STORED DATA section start
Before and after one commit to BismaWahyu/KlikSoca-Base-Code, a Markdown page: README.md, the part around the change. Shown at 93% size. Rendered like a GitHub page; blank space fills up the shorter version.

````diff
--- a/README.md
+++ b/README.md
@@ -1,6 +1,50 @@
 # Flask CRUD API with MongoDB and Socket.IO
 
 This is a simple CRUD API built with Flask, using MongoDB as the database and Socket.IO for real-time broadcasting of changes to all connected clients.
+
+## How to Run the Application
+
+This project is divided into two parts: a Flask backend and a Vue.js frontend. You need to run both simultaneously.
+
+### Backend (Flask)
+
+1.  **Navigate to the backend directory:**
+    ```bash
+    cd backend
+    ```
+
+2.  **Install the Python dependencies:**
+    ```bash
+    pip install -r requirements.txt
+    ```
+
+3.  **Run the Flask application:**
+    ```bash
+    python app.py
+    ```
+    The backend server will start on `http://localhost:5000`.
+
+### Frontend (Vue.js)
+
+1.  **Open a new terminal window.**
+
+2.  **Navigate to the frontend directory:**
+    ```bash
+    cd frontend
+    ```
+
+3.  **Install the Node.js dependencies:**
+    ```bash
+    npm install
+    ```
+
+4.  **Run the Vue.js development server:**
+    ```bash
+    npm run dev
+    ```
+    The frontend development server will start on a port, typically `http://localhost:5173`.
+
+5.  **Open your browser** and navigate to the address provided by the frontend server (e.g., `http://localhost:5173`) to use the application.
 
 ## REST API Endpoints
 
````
STORED DATA section end
Show all lines from the entries that hold "README".

Before and after one commit to BismaWahyu/KlikSoca-Base-Code, a Markdown page: README.md, the part around the change. Shown at 93% size. Rendered like a GitHub page; blank space fills up the shorter version.
--- a/README.md
+++ b/README.md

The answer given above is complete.